NMC posted a very thorough analysis on the recent batch of Bobby DeLaughter motions. I’ll try not to cover the same ground, but I will make a few different observations.

They fileda 404b motion, which has nothing interesting.

However, the Jenks motion is telling in my mind for a couple of reasons.

1. First, they quoted and complained a bit about the Clarion Ledger article and the information in the public domain. That’s the surest way to get . . . more press coverage, which seems to be what they want. Remember, the Scruggs venue change motion – the one with the cartoon inside the pleading?

The defense does have access, however, to yesterday’s Jackson Clarion Ledger story by Jerry Mitchell which purports to describe the testimony of government witness Timothy Balducci, based upon deposition testimony Balducci purportedly gave in the Eaton v. F risby case. A copy of this story is attached as Exhibit A. Based upon this account, Balducci himself apparently will say that a critical order entered by Judge DeLaughter was so legally deficient that Dickie Scruggs supposedly settled the lawsuit “rather than risk exposure on appeal.” (Exhibit A, p. 2).

2. They filed it on a Friday, which is often a ploy to get Sunday newsprint coverage.
3. They tried to publicly pit the potential witnesses (Scruggs and Balducci) against each other and scrap at their credibility.

Moreover, this testimony, if it is Balducci’s testimony, would seem to fly in the face of the government’s convoluted motion in limine theory. While not having any more access to Balducci’s anticipated testimony, than the anticipated testimony of Dickie Scruggs, counsel are also privy, however, to a public pleading Scruggs filed, coincidentally or not, the very same day the Balducci story ran in the Clarion Ledger.

They also filed a Brady motion (seeking potentially favorable or exculpatory evidence) with two interesting tidbits.

1. They want the full motherlode on Ed Peters

Any reports, memoranda, notes, transcripts, tape or video recordings,correspondence, or other memorialization of known or suspected criminal activity in which a potential government witness has engaged, or is suspected to have engaged in, which has not resulted in prosecution or conviction. This request specifically includes, but is not limited to, investigations of the government’s
immunized witness, Edward Peters.

2. They indicate they will threated to drag Lott and Cochran into the fray.

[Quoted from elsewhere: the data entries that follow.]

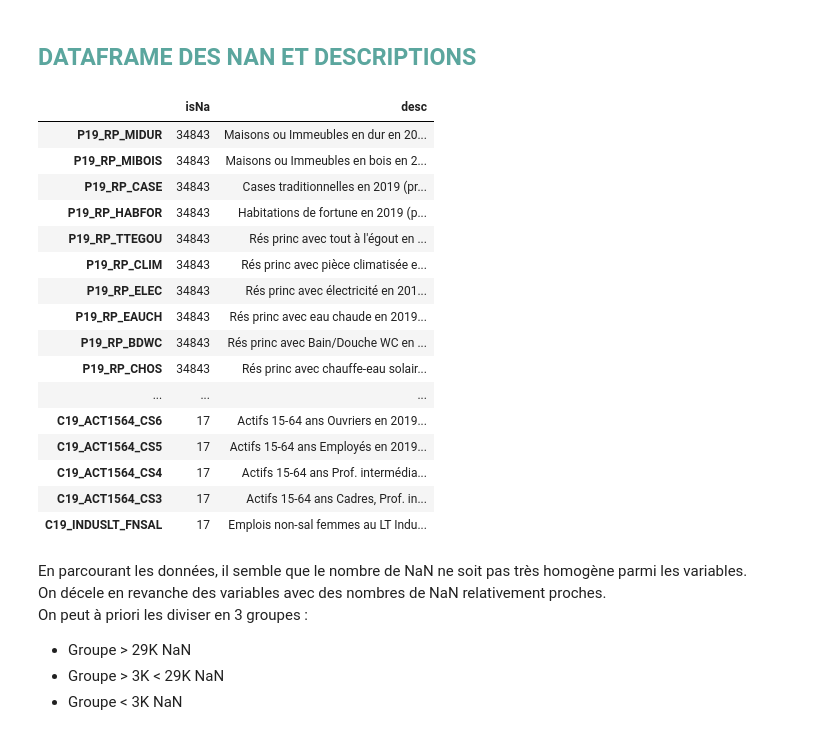
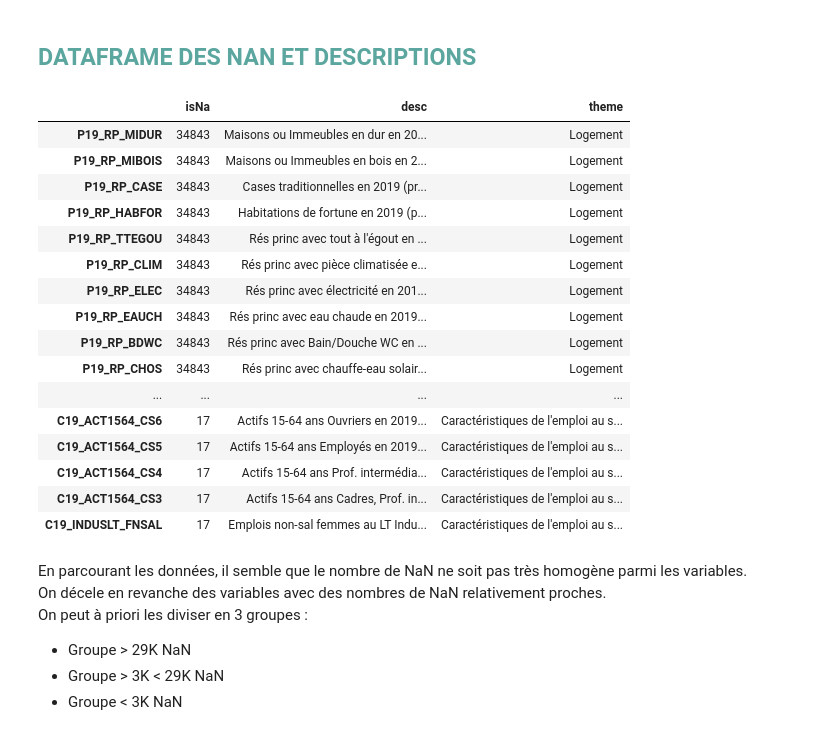
Before and after one commit to Mariehf64/fev23cda_french_industry, a Jupyter notebook: notebooks/Dataset 2020 - Etude des corrélations et ML TP6020.ipynb, the cells around one changed output. Drawn from its saved outputs; the diff is of its cells as text; code cells hidden in the pictures.

```diff
--- a/notebooks/Dataset 2020 - Etude des corrélations et ML TP6020.ipynb
+++ b/notebooks/Dataset 2020 - Etude des corrélations et ML TP6020.ipynb
@@ -37,10 +37,11 @@ plt.show()
 #ouverture du déscriptif des variables et création d'un dictionnaire pour utilisation ultérieure
 desc_var = pd.read_csv('../files/description_variables.csv', sep=';')
 desc_var_dic = dict(list(zip(desc_var['CODVAR'], desc_var['Description'])))
+theme_var_dic = dict(list(zip(desc_var['CODVAR'], desc_var['thème'])))
 # %% [markdown]
 # <font color='#5BA69E'>IMPORT DATASET 2020 ET EXPLORATION</font> ##
 # %%
-df = pd.read_csv('../files/all_content_2020_v5.csv')
+df = pd.read_csv('../files/all_content_2020_v5.csv', dtype={'CODGEO': 'string'})
 # %%
 df.shape
 # %% [output]
@@ -177,37 +178,40 @@ Name: TP6020, dtype: int64
 # %%
 #Création d'un dataframe qui récapitule le nombre de NaNs par variable
 df_isna = pd.DataFrame(df.isna().sum().sort_values(ascending=False))
 
 #Ajout des descriptions des variables pour une meilleure compréhension
 df_isna['desc'] = df_isna.index.map(desc_var_dic)
+df_isna['theme'] = df_isna.index.map(theme_var_dic)
+
 
 #Optimisation du nom des colonnes
-df_isna.columns = ['isNa', 'desc']
+df_isna.columns = ['isNa', 'desc', 'theme']
+df_isna.to_excel('../files/var_desc_et_nan.xlsx')
 
 #On ne garde dans les dataframes que les colonnes présentant des NaN
 df_isna = df_isna[df_isna.isNa > 0]
 
 #Affichage du dataframe
 pd.set_option('display.max_rows', None)
 df_isna.head(200)
 # %% [output]
-|  | isNa | desc |
-| P19_RP_MIDUR | 34843 | Maisons ou Immeubles en dur en 20... |
-| P19_RP_MIBOIS | 34843 | Maisons ou Immeubles en bois en 2... |
-| P19_RP_CASE | 34843 | Cases traditionnelles en 2019 (pr... |
-| P19_RP_HABFOR | 34843 | Habitations de fortune en 2019 (p... |
-| P19_RP_TTEGOU | 34843 | Rés princ avec tout à l'égout en ... |
-| P19_RP_CLIM | 34843 | Rés princ avec pièce climatisée e... |
-| P19_RP_ELEC | 34843 | Rés princ avec électricité en 201... |
-| P19_RP_EAUCH | 34843 | Rés princ avec eau chaude en 2019... |
-| P19_RP_BDWC | 34843 | Rés princ avec Bain/Douche WC en ... |
-| P19_RP_CHOS | 34843 | Rés princ avec chauffe-eau solair... |
-| ... | ... | ... |
-| C19_ACT1564_CS6 | 17 | Actifs 15-64 ans Ouvriers en 2019... |
-| C19_ACT1564_CS5 | 17 | Actifs 15-64 ans Employés en 2019... |
-| C19_ACT1564_CS4 | 17 | Actifs 15-64 ans Prof. intermédia... |
-| C19_ACT1564_CS3 | 17 | Actifs 15-64 ans Cadres, Prof. in... |
-| C19_INDUSLT_FNSAL | 17 | Emplois non-sal femmes au LT Indu... |
+|  | isNa | desc | theme |
+| P19_RP_MIDUR | 34843 | Maisons ou Immeubles en dur en 20... | Logement |
+| P19_RP_MIBOIS | 34843 | Maisons ou Immeubles en bois en 2... | Logement |
+| P19_RP_CASE | 34843 | Cases traditionnelles en 2019 (pr... | Logement |
+| P19_RP_HABFOR | 34843 | Habitations de fortune en 2019 (p... | Logement |
+| P19_RP_TTEGOU | 34843 | Rés princ avec tout à l'égout en ... | Logement |
+| P19_RP_CLIM | 34843 | Rés princ avec pièce climatisée e... | Logement |
+| P19_RP_ELEC | 34843 | Rés princ avec électricité en 201... | Logement |
+| P19_RP_EAUCH | 34843 | Rés princ avec eau chaude en 2019... | Logement |
+| P19_RP_BDWC | 34843 | Rés princ avec Bain/Douche WC en ... | Logement |
+| P19_RP_CHOS | 34843 | Rés princ avec chauffe-eau solair... | Logement |
+| ... | ... | ... | ... |
+| C19_ACT1564_CS6 | 17 | Actifs 15-64 ans Ouvriers en 2019... | Caractéristiques de l'emploi au s... |
+| C19_ACT1564_CS5 | 17 | Actifs 15-64 ans Employés en 2019... | Caractéristiques de l'emploi au s... |
+| C19_ACT1564_CS4 | 17 | Actifs 15-64 ans Prof. intermédia... | Caractéristiques de l'emploi au s... |
+| C19_ACT1564_CS3 | 17 | Actifs 15-64 ans Cadres, Prof. in... | Caractéristiques de l'emploi au s... |
+| C19_INDUSLT_FNSAL | 17 | Emplois non-sal femmes au LT Indu... | Caractéristiques de l'emploi au s... |
 # %% [markdown]
 En parcourant les données, il semble que le nombre de NaN ne soit pas très homogène parmi les variables.
 On décele en revanche des variables avec des nombres de NaN relativement proches.
```
Also changed, not shown: parts of 3 cells of this notebook, 3 other files.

Any handwritten notes, memoranda, correspondence, transcripts, oral or written statements, or other memorializations pertaining to persons interviewed by the government regarding their participation in the matters referred to in the case who have stated, in substance, that there was no quid pro quo with respect to any efforts to obtain a federal judgeship for Defendant, or that whatever efforts that were made were of no value or were no more than would be done for any prospective or interested federal judicial candidate. This request specifically includes, but is not limited to, any interviews of United States Senators Trent Lott or Thad Cochran.

In my opinion, things continue to look really bad for DeLaughter. I think he could make it all go away for 1 year in jail. If he rolls the dice at trial and loses, he’ll spend 6-8 years in jail. No federal judge will take it easy on a “crooked judge” at sentencing time. Even if the quid pro quo issue falls his way, he’s got three massive problems.

1. If the evidence is at it has been presented, he shoveled ex parte motions around in the Wilson case and may have done much worse in Eaton v. Frisby.
2. If it’s proven that he substantially lied or misled investigators under oath, that’s the ball game, regardless of this quid pro quo, I-may-be-a-dirtbag-but-I’m-not-a-felon, Paul Minor-esque argument that seems to have no legs whatsoever.
3. He will still be facing testimony from two people (Scruggs and Langston) that have specifically pleaded guilty to crimes associated with bribing HIM. It would be pretty hard to argue to a jury that they pled guilty and went to jail because they didn’t have anything better to do. Oh yeah, and Peters and Balducci are out there ready to testify, too.